Holacracy Community of Practice Archive, 2015-2019 Community Holacracy Web Site

Facilitator as Proposer

Folks -

Whether it is a proposal coming from the role of Facilitator (such as from a repair of invalid governance or recovery from process breakdown) or from another role held by the same soul, is there any rule or best practice about stepping out of Facilitator during the part of governance meeting pertaining to that proposal?

I've done that once when I was an objector, and asked another to test my objection. I found that useful as distinction.

BUT, during both of the HolacracyOne trainings I heard quite clearly that it is very common for Facilitator or Secretary to be actively involved in the resolution of tensions in tactical meetings related to other roles and processing of proposals in governance meetings.

I even recall Karilen coaching about change of physical space when engaging as Facilitator or as Proposer.

But are there other best practices, or rules.  

I had a 'process timeout' request that I get another to Facilitate.

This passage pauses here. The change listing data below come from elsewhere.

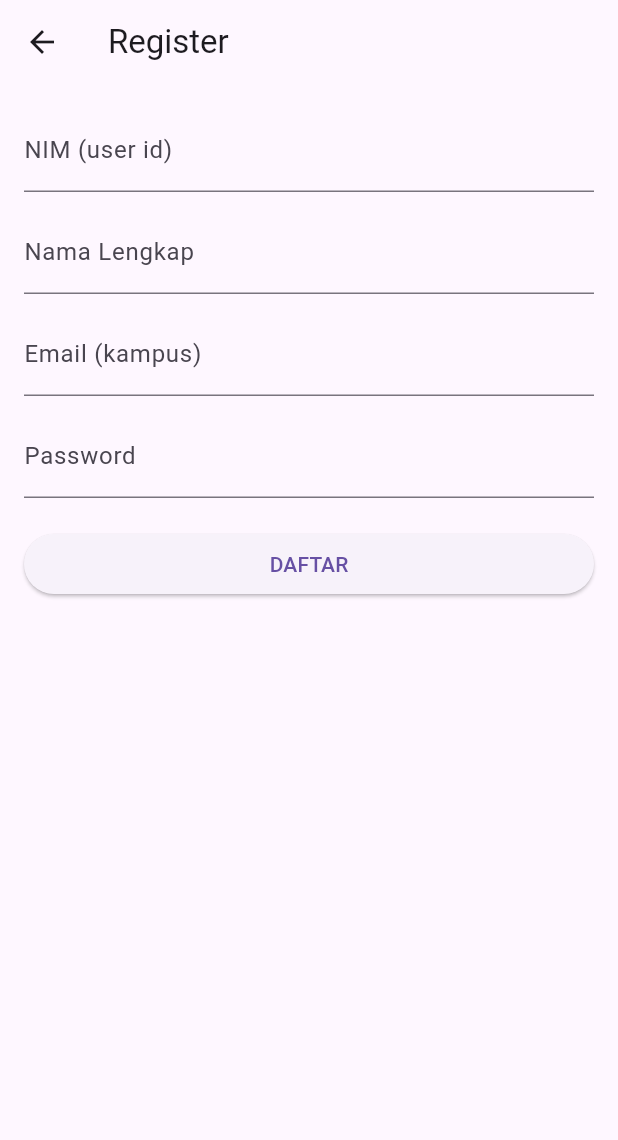
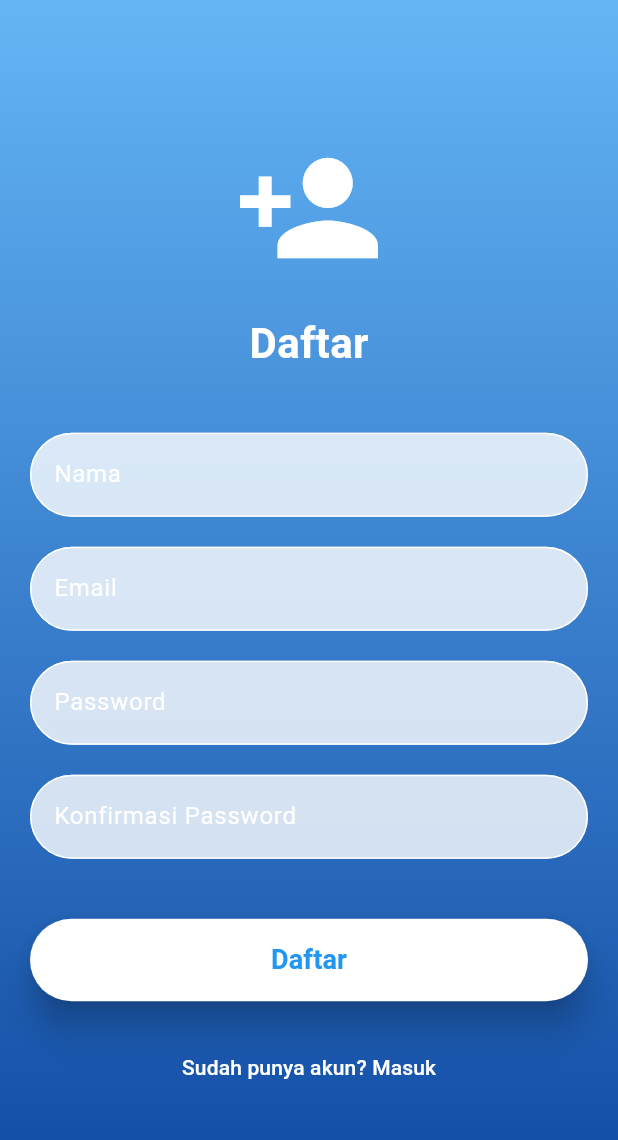
Before and after one commit to tarunaisra/e_kantin, a Flutter app: the RegisterScreen screen opened by its route, on a phone screen of 412 x 824 dp. Shown: the top 1140 px of the screen. Run offline on Flutter 3.47's test engine with Material 3 defaults, Android fonts, the phone set to English and light mode, and no system bars; our stand-ins replace cloud_firestore, firebase_auth, firebase_core; accounts and stored records are empty.

Commit message:
update ui (anggota 2)

```diff
--- a/lib/screens/cart_screen.dart
+++ b/lib/screens/cart_screen.dart
@@ -12,7 +12,7 @@ class _CartScreenState extends State<CartScreen> {
     {'name': 'Nasi Goreng', 'price': 15000, 'quantity': 1},
     {'name': 'Sate Kambing', 'price': 20000, 'quantity': 2},
     {'name': 'Soto Ayam', 'price': 13500, 'quantity': 3},
-    {'name': 'Rujak Lontong', 'price':10000, 'quantity': 4},
+    {'name': 'Rujak Lontong', 'price': 10000, 'quantity': 4},
   ];
 
   String pickupTime = 'Sekarang';
--- a/lib/screens/home_screen.dart
+++ b/lib/screens/home_screen.dart
@@ -93,7 +93,11 @@ class _HomeScreenState extends State<HomeScreen> with TickerProviderStateMixin {
                     onPressed: () {
                       // Simulasi tambah ke cart
                       ScaffoldMessenger.of(context).showSnackBar(
-                        SnackBar(content: Text('${products[index]} ditambahkan ke keranjang')),
+                        SnackBar(
+                          content: Text(
+                            '${products[index]} ditambahkan ke keranjang',
+                          ),
+                        ),
                       );
                     },
                     style: ElevatedButton.styleFrom(
--- a/lib/screens/register_screen.dart
+++ b/lib/screens/register_screen.dart
@@ -1,120 +1,224 @@
 import 'package:flutter/material.dart';
-import '../controllers/auth_controller.dart';
-import 'package:cloud_firestore/cloud_firestore.dart';
+import 'package:flutter/foundation.dart';
 
 class RegisterScreen extends StatefulWidget {
   const RegisterScreen({super.key});
+
   @override
   State<RegisterScreen> createState() => _RegisterScreenState();
 }
 
-class _RegisterScreenState extends State<RegisterScreen> {
-  final TextEditingController nimControllerbac = TextEditingController();
-  final TextEditingController nameControllerbac = TextEditingController();
-  final TextEditingController emailControllerbac = TextEditingController();
-  final TextEditingController passwordControllerbac = TextEditingController();
-  final GlobalKey<FormState> formKeybac = GlobalKey<FormState>();
-  final AuthController _authController = AuthController();
-  final FirebaseFirestore _db = FirebaseFirestore.instance;
+class _RegisterScreenState extends State<RegisterScreen>
+    with TickerProviderStateMixin {
+  late AnimationController _controller;
+  late Animation<double> _animation;
 
-  bool loadingbac = false;
+  final TextEditingController _nameController = TextEditingController();
+  final TextEditingController _emailController = TextEditingController();
+  final TextEditingController _passwordController = TextEditingController();
+  final TextEditingController _confirmPasswordController =
+      TextEditingController();
 
-  Future<void> _submitRegisterbac() async {
-    if (!formKeybac.currentState!.validate()) return;
-    setState(() => loadingbac = true);
-    try {
-      await _authController.registerbac(
-        emailbac: emailControllerbac.text.trim(),
-        passbac: passwordControllerbac.text,
-        context: context,
-      );
-      // Save user to Firestore using NIM as document id
-      await _db.collection('Users').doc(nimControllerbac.text.trim()).set({
-        'user id': nimControllerbac.text.trim(),
-        'email': emailControllerbac.text.trim(),
-        'full name': nameControllerbac.text.trim(),
-        // WARNING: do not store plain passwords in real systems
-        'password': passwordControllerbac.text,
-      });
-      Navigator.pushReplacementNamed(context, '/login');
-    } catch (e) {
-      ScaffoldMessenger.of(context).showSnackBar(SnackBar(content: Text('Register gagal: $e')));
-    } finally {
-      setState(() => loadingbac = false);
-    }
+  @override
+  void initState() {
+    super.initState();
+    _controller = AnimationController(
+      duration: const Duration(seconds: 1),
+      vsync: this,
+    );
+    _animation = CurvedAnimation(parent: _controller, curve: Curves.easeIn);
+    _controller.forward();
   }
 
   @override
   void dispose() {
-    nimControllerbac.dispose();
-    nameControllerbac.dispose();
-    emailControllerbac.dispose();
-    passwordControllerbac.dispose();
+    _controller.dispose();
+    _nameController.dispose();
+    _emailController.dispose();
+    _passwordController.dispose();
+    _confirmPasswordController.dispose();
     super.dispose();
   }
 
   @override
   Widget build(BuildContext context) {
-    final nimFieldbac = TextFormField(
-      controller: nimControllerbac,
-      decoration: const InputDecoration(labelText: 'NIM (user id)'),
-      validator: (v) => (v == null || v.isEmpty) ? 'NIM wajib' : null,
-    );
-
-    final nameFieldbac = TextFormField(
-      controller: nameControllerbac,
-      decoration: const InputDecoration(labelText: 'Nama Lengkap'),
-      validator: (v) => (v == null || v.isEmpty) ? 'Nama wajib' : null,
-    );
-
-    final emailFieldbac = TextFormField(
-      controller: emailControllerbac,
-      decoration: const InputDecoration(labelText: 'Email (kampus)'),
-      validator: (v) {
-        if (v == null || v.isEmpty) return 'Email wajib';
-        if (!v.contains('@')) return 'Email tidak valid';
-        if (!v.endsWith('@kampus.ac.id')) return 'Gunakan domain kampus (.ac.id)';
-        return null;
-      },
-    );
-
-    final passwordFieldbac = TextFormField(
-      controller: passwordControllerbac,
-      obscureText: true,
-      decoration: const InputDecoration(labelText: 'Password'),
-      validator: (v) {
-        if (v == null || v.isEmpty) return 'Password wajib';
-        if (v.length < 6) return 'Minimal 6 karakter';
-        return null;
-      },
-    );
-
-    final registerButtonbac = SizedBox(
-      width: double.infinity,
-      child: ElevatedButton(
-        onPressed: loadingbac ? null : _submitRegisterbac,
-        child: loadingbac ? const CircularProgressIndicator() : const Text('DAFTAR'),
-      ),
-    );
-
     return Scaffold(
-      appBar: AppBar(title: const Text('Register')),
-      body: Padding(
-        padding: const EdgeInsets.all(16),
-        child: Form(
-          key: formKeybac,
-          child: ListView(
-            children: [
-              nimFieldbac,
-              const SizedBox(height: 12),
-              nameFieldbac,
-              const SizedBox(height: 12),
-              emailFieldbac,
-              const SizedBox(height: 12),
-              passwordFieldbac,
-              const SizedBox(height: 20),
-              registerButtonbac,
-            ],
+      body: Container(
+        decoration: BoxDecoration(
+          gradient: LinearGradient(
+            colors: [Colors.blue.shade300, Colors.blue.shade900],
+            begin: Alignment.topCenter,
+            end: Alignment.bottomCenter,
+          ),
+        ),
+        child: FadeTransition(
+          opacity: _animation,
+          child: Center(
+            child: Padding(
+              padding: const EdgeInsets.all(20.0),
+              child: Column(
+                mainAxisAlignment: MainAxisAlignment.center,
+                children: [
+                  Icon(Icons.person_add, size: 100, color: Colors.white),
+                  SizedBox(height: 20),
+                  Text(
+                    'Daftar',
+                    style: TextStyle(
+                      fontSize: 28,
+                      fontWeight: FontWeight.bold,
+                      color: Colors.white,
+                    ),
+                  ),
+                  SizedBox(height: 40),
+                  TextField(
+                    controller: _nameController,
+                    keyboardType: TextInputType.name,
+                    cursorColor: Colors.white,
+                    onChanged: (value) {
+                      if (kDebugMode) print('Nama: $value');
+                    },
+                    decoration: InputDecoration(
+                      labelText: 'Nama',
+                      labelStyle: TextStyle(color: Colors.white),
+                      filled: true,
+                      fillColor: Colors.white.withValues(alpha: 0.8),
+                      border: OutlineInputBorder(
+                        borderRadius: BorderRadius.circular(30),
+                        borderSide: BorderSide(color: Colors.white, width: 1),
+                      ),
+                      enabledBorder: OutlineInputBorder(
+                        borderRadius: BorderRadius.circular(30),
+                        borderSide: BorderSide(color: Colors.white, width: 1),
+                      ),
+                      focusedBorder: OutlineInputBorder(
+                        borderRadius: BorderRadius.circular(30),
+                        borderSide: BorderSide(color: Colors.white, width: 2),
+                      ),
+                    ),
+                    style: TextStyle(color: Colors.black),
+                  ),
+                  SizedBox(height: 20),
+                  TextField(
+                    controller: _emailController,
+                    keyboardType: TextInputType.emailAddress,
+                    cursorColor: Colors.white,
+                    onChanged: (value) {
+                      if (kDebugMode) print('Email: $value');
+                    },
+                    decoration: InputDecoration(
+                      labelText: 'Email',
+                      labelStyle: TextStyle(color: Colors.white),
+                      filled: true,
+                      fillColor: Colors.white.withValues(alpha: 0.8),
+                      border: OutlineInputBorder(
+                        borderRadius: BorderRadius.circular(30),
+                        borderSide: BorderSide(color: Colors.white, width: 1),
+                      ),
+                      enabledBorder: OutlineInputBorder(
+                        borderRadius: BorderRadius.circular(30),
+                        borderSide: BorderSide(color: Colors.white, width: 1),
+                      ),
+                      focusedBorder: OutlineInputBorder(
+                        borderRadius: BorderRadius.circular(30),
+                        borderSide: BorderSide(color: Colors.white, width: 2),
+                      ),
+                    ),
+                    style: TextStyle(color: Colors.black),
+                  ),
+                  SizedBox(height: 20),
+                  TextField(
+                    controller: _passwordController,
+                    obscureText: true,
+                    keyboardType: TextInputType.visiblePassword,
+                    cursorColor: Colors.white,
+                    onChanged: (value) {
+                      if (kDebugMode) print('Password: $value');
+                    },
+                    decoration: InputDecoration(
+                      labelText: 'Password',
+                      labelStyle: TextStyle(color: Colors.white),
+                      filled: true,
+                      fillColor: Colors.white.withValues(alpha: 0.8),
+                      border: OutlineInputBorder(
+                        borderRadius: BorderRadius.circular(30),
+                        borderSide: BorderSide(color: Colors.white, width: 1),
+                      ),
+                      enabledBorder: OutlineInputBorder(
+                        borderRadius: BorderRadius.circular(30),
+                        borderSide: BorderSide(color: Colors.white, width: 1),
+                      ),
+                      focusedBorder: OutlineInputBorder(
+                        borderRadius: BorderRadius.circular(30),
+                        borderSide: BorderSide(color: Colors.white, width: 2),
+                      ),
+                    ),
+                    style: TextStyle(color: Colors.black),
+                  ),
+                  SizedBox(height: 20),
+                  TextField(
+                    controller: _confirmPasswordController,
+                    obscureText: true,
+                    keyboardType: TextInputType.visiblePassword,
+                    cursorColor: Colors.white,
+                    onChanged: (value) {
+                      if (kDebugMode) print('Konfirmasi Password: $value');
+                    },
+                    decoration: InputDecoration(
+                      labelText: 'Konfirmasi Password',
+                      labelStyle: TextStyle(color: Colors.white),
+                      filled: true,
+                      fillColor: Colors.white.withValues(alpha: 0.8),
+                      border: OutlineInputBorder(
+                        borderRadius: BorderRadius.circular(30),
+                        borderSide: BorderSide(color: Colors.white, width: 1),
+                      ),
+                      enabledBorder: OutlineInputBorder(
+                        borderRadius: BorderRadius.circular(30),
+                        borderSide: BorderSide(color: Colors.white, width: 1),
+                      ),
+                      focusedBorder: OutlineInputBorder(
+                        borderRadius: BorderRadius.circular(30),
+                        borderSide: BorderSide(color: Colors.white, width: 2),
+                      ),
+                    ),
+                    style: TextStyle(color: Colors.black),
+                  ),
+                  SizedBox(height: 40),
+                  ElevatedButton(
+                    onPressed: () {
+                      // Simulasi registrasi berhasil, navigasi ke login
+                      Navigator.pushReplacementNamed(context, '/login');
+                    },
+                    style: ElevatedButton.styleFrom(
+                      backgroundColor: Colors.white,
+                      foregroundColor: Colors.blue,
+                      minimumSize: Size(double.infinity, 55),
+                      shape: RoundedRectangleBorder(
+                        borderRadius: BorderRadius.circular(30),
+                      ),
+                      elevation: 10,
+                    ),
+                    child: Text(
+                      'Daftar',
+                      style: TextStyle(
+                        fontSize: 18,
+                        fontWeight: FontWeight.bold,
+                      ),
+                    ),
+                  ),
+                  SizedBox(height: 20),
+                  TextButton(
+                    onPressed: () {
+                      Navigator.pushNamed(context, '/login');
+                    },
+                    child: Text(
+                      'Sudah punya akun? Masuk',
+                      style: TextStyle(color: Colors.white),
+                    ),
+                  ),
+                ],
+              ),
+            ),
           ),
         ),
       ),
```
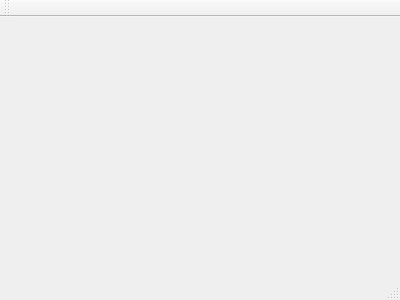
Before: the Qt Designer form mainwindow.ui in nasserGanjali/baslerCamera-findHole-openCV, drawn with Qt 5.
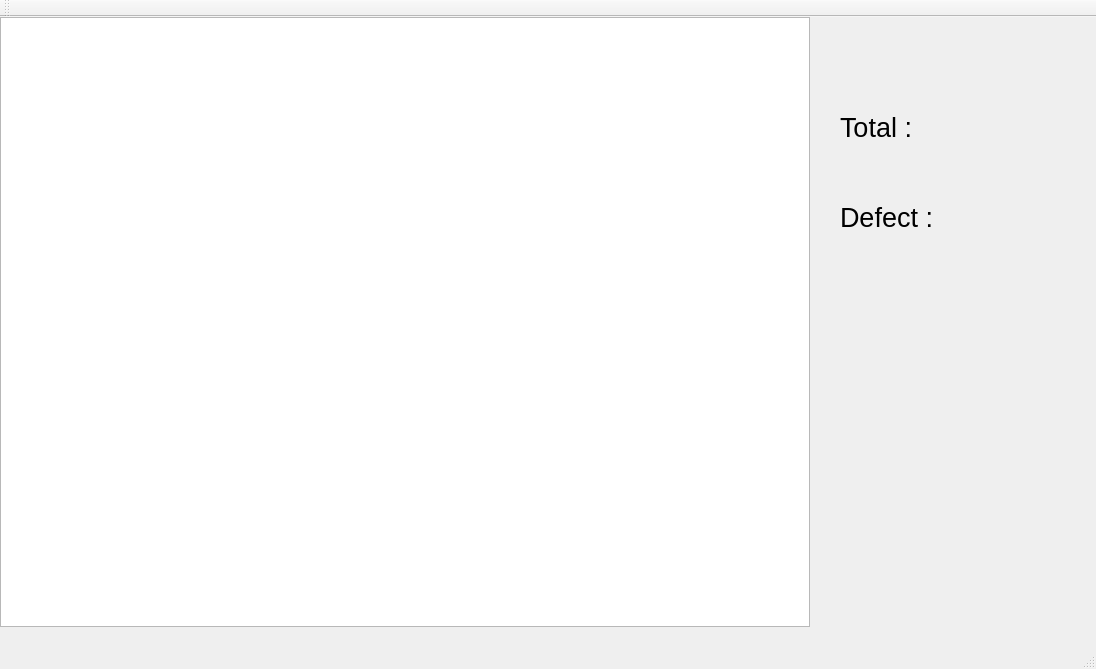
After: the same form once the commit is applied.

Diff of the .ui file:
```diff
--- a/mainwindow.ui
+++ b/mainwindow.ui
@@ -1,24 +1,86 @@
 <ui version="4.0">
  <class>MainWindow</class>
- <widget class="QMainWindow" name="MainWindow" >
-  <property name="geometry" >
+ <widget class="QMainWindow" name="MainWindow">
+  <property name="geometry">
    <rect>
     <x>0</x>
     <y>0</y>
-    <width>400</width>
-    <height>300</height>
+    <width>1096</width>
+    <height>669</height>
    </rect>
   </property>
   <property name="windowTitle" >
    <string>MainWindow</string>
   </property>
-  <widget class="QMenuBar" name="menuBar" />
-  <widget class="QToolBar" name="mainToolBar" />
-  <widget class="QWidget" name="centralWidget" />
-  <widget class="QStatusBar" name="statusBar" />
+  <widget class="QWidget" name="centralWidget">
+   <widget class="QGraphicsView" name="graphicsView">
+    <property name="geometry">
+     <rect>
+      <x>0</x>
+      <y>0</y>
+      <width>810</width>
+      <height>610</height>
+     </rect>
+    </property>
+   </widget>
+   <widget class="QLabel" name="label">
+    <property name="geometry">
+     <rect>
+      <x>840</x>
+      <y>90</y>
+      <width>81</width>
+      <height>41</height>
+     </rect>
+    </property>
+    <property name="font">
+     <font>
+      <pointsize>20</pointsize>
+     </font>
+    </property>
+    <property name="text">
+     <string>Total :</string>
+    </property>
+   </widget>
+   <widget class="QLabel" name="label_2">
+    <property name="geometry">
+     <rect>
+      <x>840</x>
+      <y>180</y>
+      <width>111</width>
+      <height>41</height>
+     </rect>
+    </property>
+    <property name="font">
+     <font>
+      <pointsize>20</pointsize>
+     </font>
+    </property>
+    <property name="text">
+     <string>Defect :</string>
+    </property>
+   </widget>
+  </widget>
+  <widget class="QMenuBar" name="menuBar">
+   <property name="geometry">
+    <rect>
+     <x>0</x>
+     <y>0</y>
+     <width>1096</width>
+     <height>25</height>
+    </rect>
+   </property>
+  </widget>
+  <widget class="QToolBar" name="mainToolBar">
+   <attribute name="toolBarArea">
+    <enum>TopToolBarArea</enum>
+   </attribute>
+   <attribute name="toolBarBreak">
+    <bool>false</bool>
+   </attribute>
+  </widget>
+  <widget class="QStatusBar" name="statusBar"/>
  </widget>
- <layoutDefault spacing="6" margin="11" />
- <pixmapfunction></pixmapfunction>
+ <layoutdefault spacing="6" margin="11"/>
  <resources/>
  <connections/>
 </ui>
```
Left out of the diff: 3 changed lines with no effect on the pictures.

The only 2 individuals I considered appropriate at the moment were unavailable, so I chose to not honor the request.  But maybe it was a mistake.

Opinions and data please!

3 Replies

HI Keith,


It is not easy for new facilitators to be the process guardian and proposer/objecter at the same time but once you get used to the process, it becomes quite easy and natural.

One way to help you is, as Karilen suggested, to make a physical change of space and you can even have markers on the ground. You could also do that with different hats : Facilitator hat, Proposer hat.

I often see new facilitators missing themselves during reaction rounds or saying “no reaction” because it is difficult to handle the different stances: their defined roles and the facilitator role. I think it mainly comes with practice and if you are not comfortable because you are emotionally attached to the tension/topic for instance, you can handle it to someone else.

There are no specific rules around that - at least in the constitution - and if you feel a tension about it and need to define a rule, that's fine too.

Karilen Mays


Using your judgment with the constitution as your guide is what I would say. If as the elected facilitator you think you are the best fit to facilitate, then that is your call (in absence of any policies to the contrary). Handing off facilitation of a proposal or part of a proposal is done at the discretion of the acting facilitator, so it is just up to you in the end. 

I would also in the closing round ask people to share their feedback on the process and facilitation, so there is space. If it was a lot to juggle, then hopefully you will get feedback about how it went.  I am curious if anyone gave any meaningful feedback about this in the meeting, or if it was a non issue in the end. 

The other thing to bring to light would be (maybe), likely in a time out discussion especially for a group with a skilled and experienced Secretary, that Secretary can rule on matters of due process so if anyone has a question about if the process is being followed, then you could ask Secretary to interpret. I mention this because if it is a concern about you being biased, then Secretary can support you or help you stay on track by giving the group a sort of reality check. I have seen this done a few times, and a secretary would either ask the facilitator or look up in the constitution, and say yes, looks right to me! 

Other than that, experienced facilitators facilitate their own proposals all the time. It can be confusing for a novice group, so be very diligent with making the process visible (aside from using body or whatever you can) by framing each step, what, why, or who speaks, etc. 



Bernard Marie Chiquet


The only rule I know is in Section 2.5.4 - As you know, you may use your reasonable judgment to interpret the Constitution.

2.5.4 Surrogates for Elected Roles

A surrogate may temporarily fill an Elected Role when one is unfilled, or when the person who normally fills the Role is unavailable for a Circle meeting or feels unable or unwilling to enact the Role’s duties.

In any given instance where a surrogate is needed, the surrogate is, in this order of precedence:

  • (a) someone explicitly specified by the person to be replaced; or
  • (b) the acting Facilitator of the Circle; or
  • (c) the acting Secretary of the Circle; or
  • (d) the Lead Link of the Circle; or
  • (e) the first Core Circle Member of the Circle to declare he or she is acting as the surrogate.


Let me share with you my interpretation of the Constitution and my practice here. It has already happened quite several times that I would be both Facilitator, Proposer and Objector (to my own Proposal). It can work with some practice. The key issue for me is - do I feel emotionally attached to the Proposal or to the Objection? (In other words, is my inner space neutral) If the answer is No (I'm not attached) for both, then I know by experience that I can facilitate processing such Proposal as I have enough available energy and neutrality to do the job. If the answer is Yes to both questions, I know that I want to hand over the Facilitator Role for such Proposal from the beginning of such processing. If the answer is No for the first question but Yes for the second, I will facilitate until I raise my Objection and hand over the Facilitation for the resolution of the Objection.

Last tip, when I play with the three roles simultaneously, I would emphasize framing loudly in which role I do play right now (and may adding a new role in order to make some coaching points) - this helps me a lot and help the others too. If I have a cap, I will certainly use it for make it more fun :=)